Noun[edit]

inopia f (plural inopie)

  1. poverty

Synonyms[edit]

Anagrams[edit]


Latin[edit]

Pronunciation[edit]

Noun[edit]

inopia f (genitive inopiae); first declension

  1. want, lack, scarcity, need

Inflection[edit]

First declension.

Case Singular Plural
nominative inopia inopiae
genitive inopiae inopiārum
dative inopiae inopiīs
accusative inopiam inopiās
ablative inopiā inopiīs
vocative inopia inopiae

Adjective[edit]

inopia

  1. nominative neuter plural of inops
  2. accusative neuter plural of inops
  3. vocative neuter plural of inops

References[edit]
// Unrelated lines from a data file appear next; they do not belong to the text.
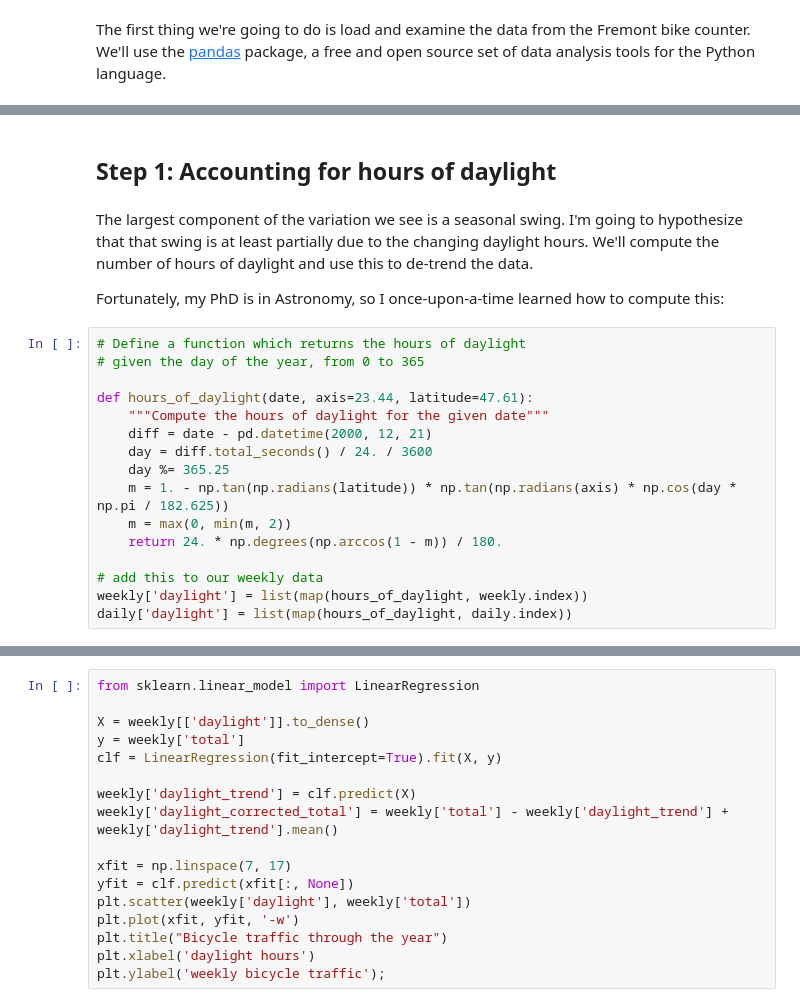
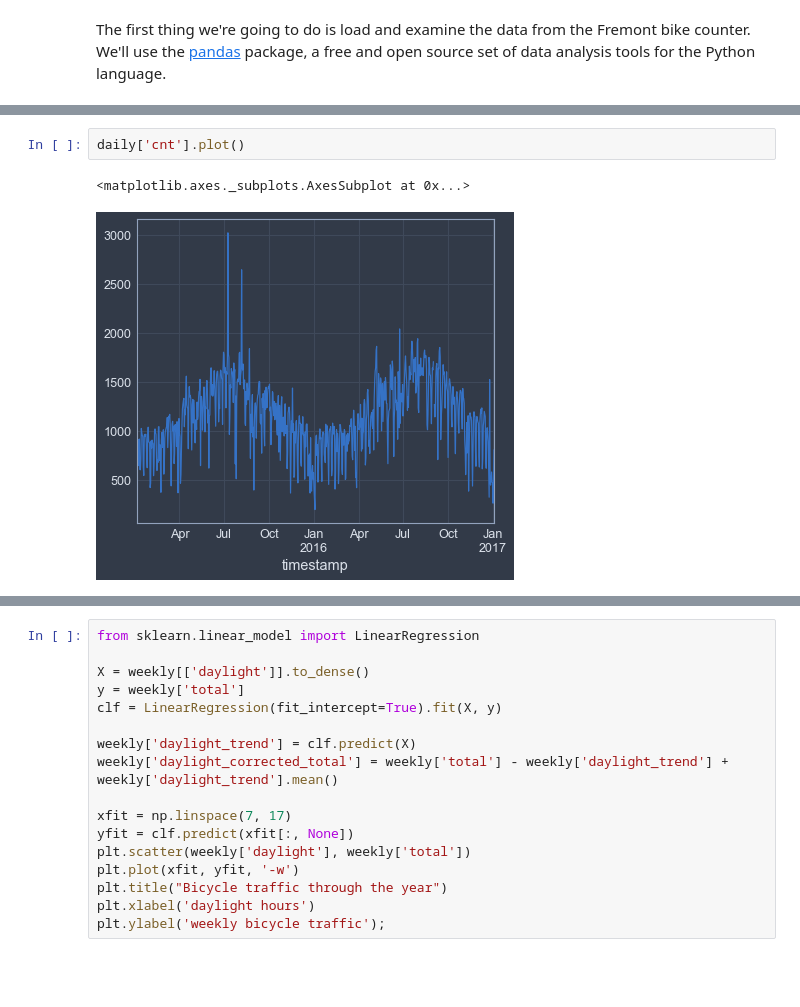
Before and after one commit to ricardoV94/SeattleBike, a Jupyter notebook: SeattelCyclingNew.ipynb, the cells around one changed output, grey strips where cells are left out. Cells and saved outputs as stored; diff of their text form; blank space fills up the shorter version.

```diff
--- a/SeattelCyclingNew.ipynb
+++ b/SeattelCyclingNew.ipynb
@@ -102,24 +92,7 @@ For simplicity, I'm going to stick with a **linear model** here. It would be pos
-# %% [markdown]
-## Step 1: Accounting for hours of daylight
-# %% [markdown]
-The largest component of the variation we see is a seasonal swing. I'm going to hypothesize that that swing is at least partially due to the changing daylight hours. We'll compute the number of hours of daylight and use this to de-trend the data.
-
-Fortunately, my PhD is in Astronomy, so I once-upon-a-time learned how to compute this:
-# %%
-# Define a function which returns the hours of daylight
-# given the day of the year, from 0 to 365
-
-def hours_of_daylight(date, axis=23.44, latitude=47.61):
-    """Compute the hours of daylight for the given date"""
-    diff = date - pd.datetime(2000, 12, 21)
-    day = diff.total_seconds() / 24. / 3600
-    day %= 365.25
-    m = 1. - np.tan(np.radians(latitude)) * np.tan(np.radians(axis) * np.cos(day * np.pi / 182.625))
-    m = max(0, min(m, 2))
-    return 24. * np.degrees(np.arccos(1 - m)) / 180.
-
-# add this to our weekly data
-weekly['daylight'] = list(map(hours_of_daylight, weekly.index))
-daily['daylight'] = list(map(hours_of_daylight, daily.index))
+# %%
+daily['cnt'].plot()
+# %% [output]
+<matplotlib.axes._subplots.AxesSubplot at 0x...>
+[figure, added]
 # %%
 # Plot the daylight curve
```
Also changed, not shown: parts of 14 cells of this notebook, 3 other files.
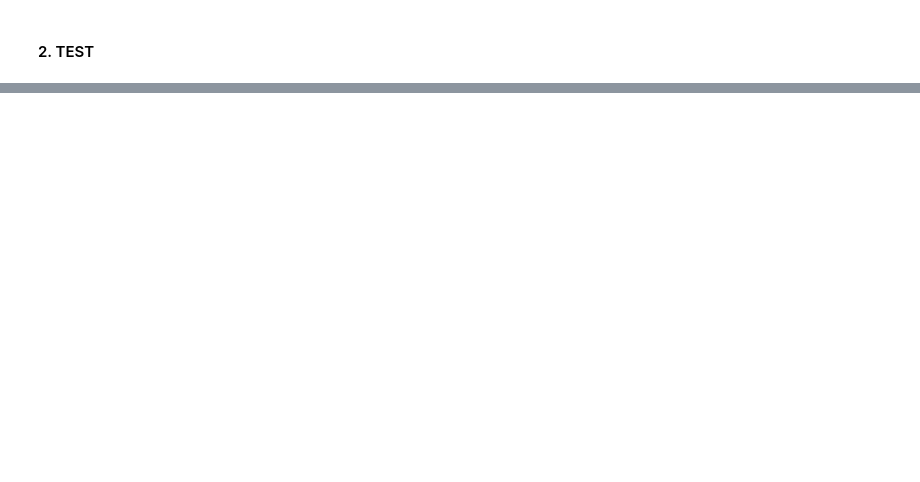
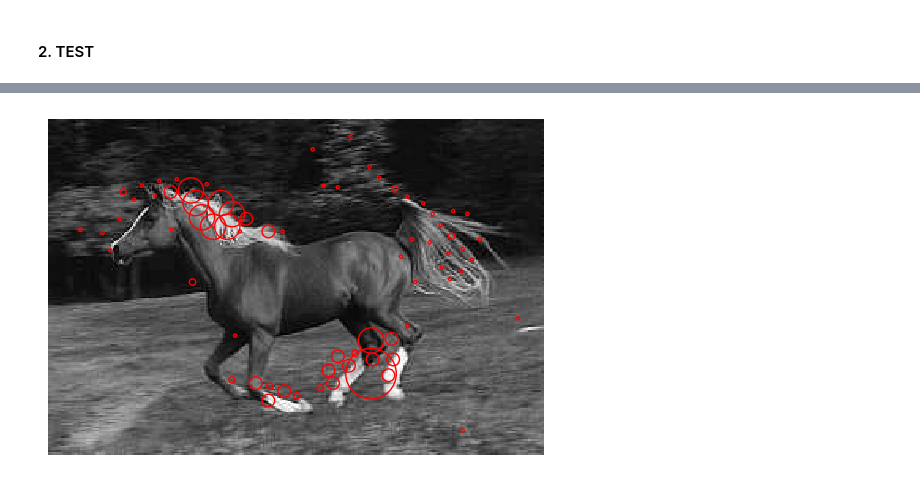
Before and after one commit to francealip/assignment_1_ISPR_23-24, a Jupyter notebook: src/LoG_detector.ipynb, the cells around one changed output, grey strips where cells are left out. Drawn from its saved outputs; the diff is of its cells as text; code cells hidden in the pictures; blank space fills up the shorter version.

```diff
--- a/src/LoG_detector.ipynb
+++ b/src/LoG_detector.ipynb
@@ -297,31 +278,0 @@ np.set_printoptions(threshold=np.inf)
-# %%
-sigma_zero = 1
-number_of_scales = 5
-number_of_maxima = 350
-threshold = 5.5
-
-
-def run_experiment(img, sigma_zero, number_of_scales, number_of_maxima, threshold):
-    """
-    function that runs the experiment on the image
-
-    :param img: image to be processed
-    :param sigma_zero: standard deviation of the filter
-    :param number_of_scales: number of scales
-    :param number_of_maxima: number of maxima to be found
-    :param threshold: threshold value
-    """
-    img = np.array(img)
-    feature_maps = multiple_scale_execution(img, sigma_zero,number_of_scales)
-    feature_maxima = []
-
-    for i,convolved_image in enumerate(feature_maps):
-        feature_maxima.append(find_local_maxima(convolved_image, sigma_zero*2**i, number_of_maxima))
-
-    coordinates = [item for sublist in feature_maxima for item in sublist]
-    coordinates = filter_max(coordinates,threshold)
-    draw_circle(img, coordinates)
-
-run_experiment(img1, sigma_zero, number_of_scales, number_of_maxima, threshold)
-run_experiment(img2, sigma_zero, number_of_scales, number_of_maxima, threshold)
-run_experiment(img3, sigma_zero, number_of_scales, number_of_maxima, threshold)
@@ -331,0 +279,10 @@ run_experiment(img3, sigma_zero, number_of_scales, number_of_maxima, threshold)
+# %%
+sigma_zero = 1
+number_of_scales = 5
+number_of_maxima = 500
+threshold = 8.5
+
+
+run_experiment(img1, sigma_zero, number_of_scales, number_of_maxima, threshold)
+# %% [output]
+[figure, added]
```
Also changed, not shown: parts of 15 cells of this notebook.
  • inopia in Charlton T. Lewis and Charles Short (1879) A Latin Dictionary, Oxford: Clarendon Press
  • inopia in Charlton T. Lewis (1891) An Elementary Latin Dictionary, New York: Harper & Brothers
  • inopia” in Félix Gaffiot’s Dictionnaire Illustré Latin-Français, Hachette (1934)
  • Carl Meissner; Henry William Auden (1894) Latin Phrase-Book[1], London: Macmillan and Co.
    • to be reduced to (abject) poverty: ad egestatem, ad inopiam (summam omnium rerum) redigi
    • (ambiguous) to suffer from want of a thing: inopia alicuius rei laborare, premi
    • (ambiguous) richness of ideas: crebritas or copia (opp. inopia) sententiarum or simply copia
    • (ambiguous) poverty of expression: inopia verborum
    • (ambiguous) want of corn; scarcity in the corn-market: inopia (opp. copia) rei frumentariae

Spanish[edit]

Etymology[edit]

From Latin inopia.

Pronunciation[edit]

Noun[edit]

inopia f (plural inopias)

  1. indigence, poverty

Synonyms[edit]